Whether you work in or outside of the church, it can be very easy to get mentally caught up in the busywork and scheduling of this season. I find that I actually need to improve my skills in that regard sometimes. However, I also know that the bigger purpose is always at play. The inner work that has to be done during this season is vital to our well-being, to our relationships and our communities and families. With the birth of Christ, I look for a new birth in my personhood – in my ministry, in my selflessness, in my capability to love and be open to love.
One of the things that perhaps stirred me to think more deeply about Advent was when, a couple weeks ago, I attended a Centering Prayer workshop at Clonard. The purpose of this habitual method of prayer is to remove any obstacles that might distract from God’s presence and action within us. We simply sit with an open heart and, as one of the parishioners described, “speak in silence – God’s first language,” and always mindfully return to a certain word of consolation. In these moments, the in-dwelling Spirit of God can speak to us, comfort us, even just remind us of who He really is. This experience stayed with me. It helped me recognize the gentleness that God has to offer in His relationship. This prayer helped me feel His presence even in the shifts and changes of my life. It infused a kind of peace in me, which lasted throughout the day. It held my spiritual gaze.

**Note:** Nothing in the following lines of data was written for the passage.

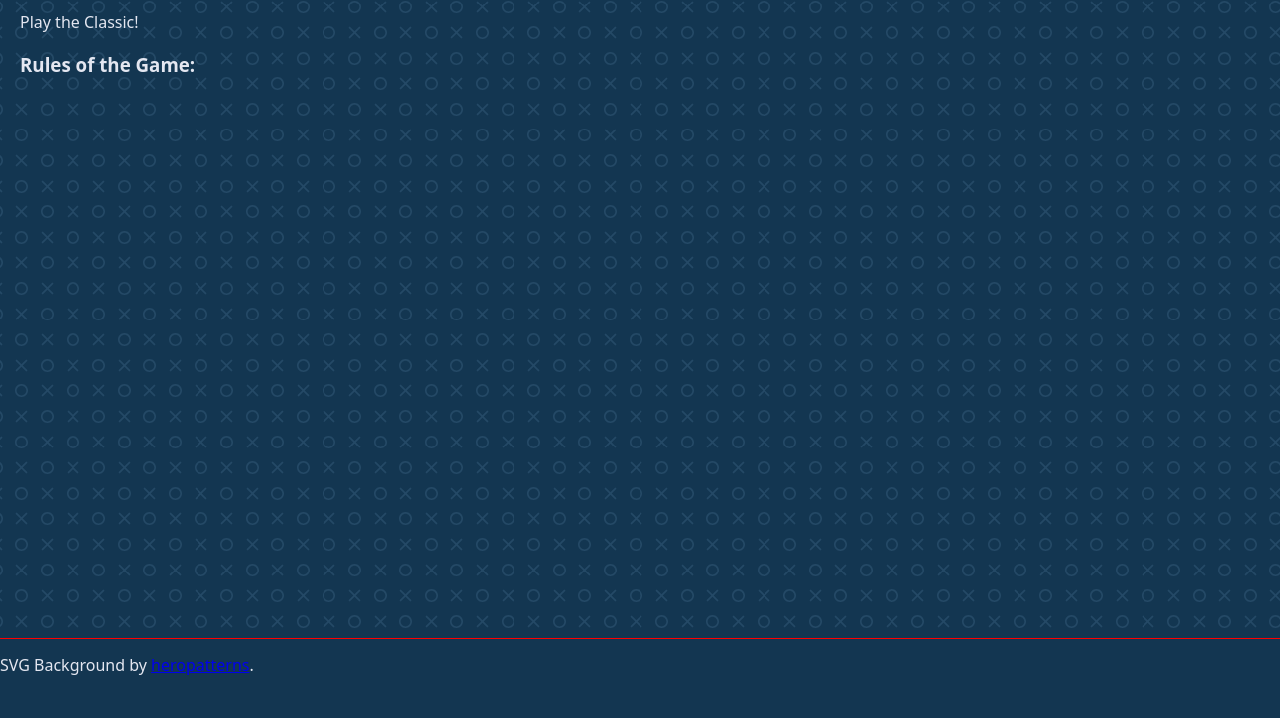
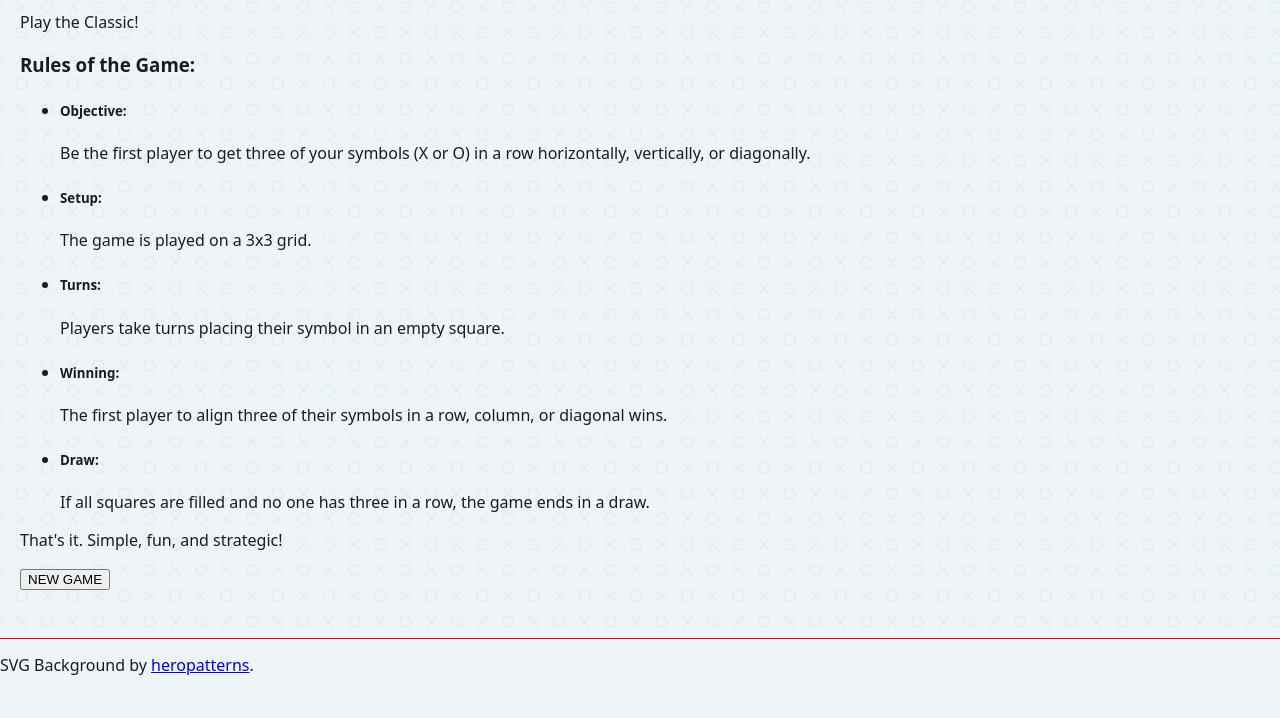
Before and after one commit to glovek08/tic-tac-toe, a website: page index.html in a window 1280 px wide. Shown: the part 82-800 px from the top of the page. Drawn offline with Linux system fonts and the light colour scheme.

Commit message:
[feat] Game rules, color-scheme meta

```diff
--- a/index.html
+++ b/index.html
@@ -1,23 +1,53 @@
 <!DOCTYPE html>
-<html lang="en-US" class="dark">
+<html lang="en-US">
   <head>
     <meta charset="UTF-8" />
     <meta name="viewport" content="width=device-width, initial-scale=1.0" />
+    <meta name="color-scheme" content="light dark" />
     <title>Tic-Tac-Toe</title>
     <link rel="stylesheet" href="css/styles.css" />
     <script src="Javascript/script.js" defer></script>
   </head>
   <body>
+    <header></header>
     <main>
-      <section id="heading-container">
+      <section id="context-container">
         <h1>Tic-Tac-Toe!</h1>
         <p>Play the Classic!</p>
-      </section>
-      <section id="game-container">
         <article id="game-rules">
           <h3 id="rules-heading">Rules of the Game:</h3>
+          <ul id="rules-ul">
+            <li>
+              <h5 class="rules-ul-heading">Objective:</h5>
+              Be the first player to get three of your symbols (X or O) in a row
+              horizontally, vertically, or diagonally.
+            </li>
+            <li>
+              <h5 class="rules-ul-heading">Setup:</h5>
+              The game is played on a 3x3 grid.
+            </li>
+            <li>
+              <h5 class="rules-ul-heading">Turns:</h5>
+              Players take turns placing their symbol in an empty square.
+            </li>
+            <li>
+              <h5 class="rules-ul-heading">Winning:</h5>
+              The first player to align three of their symbols in a row, column,
+              or diagonal wins.
+            </li>
+            <li>
+              <h5 class="rules-ul-heading">Draw:</h5>
+              If all squares are filled and no one has three in a row, the game
+              ends in a draw.
+            </li>
+          </ul>
+          <p>That's it. Simple, fun, and strategic!</p>
+          <div id="play-button-container">
+            <button id="new-game-btn">NEW GAME</button>
+          </div>
         </article>
       </section>
+      <section id="game-container"></section>
     </main>
     <footer>
       <p>
```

So for this Advent, my spiritual attitude in Ireland is, for lack of a better word – gestational. Still in progress. I want to not only be aware of this source of peace, this Spirit of the living God that already resides in my heart, but to help it grow. I ask myself questions like: Am I Catholic in action or on paper? Am I being as selfless as I possibly can be? Am I actually trusting Him, or do I hold on to my anxieties? Am I a child of the light or of the world? The examination could go on and on. But I do think it’s healthy to intentionally participate in how we are changing, because time inevitably changes us and a little self-evaluation is never a bad thing. Perhaps its not a question of how ready you are, but rather how willing you are. How willing are you to remove any obstacles to your connection with God? How willing are you to look for pockets of prayer time? How willing are you to speak to others about what’s going on in your heart? Are you willing to look at the darker parts of yourself, and then turn to God in His embrace? As this liturgical year begins, I pray that our hearts may renew our baptismal promises to God and be open to the love that He so eagerly wants to give.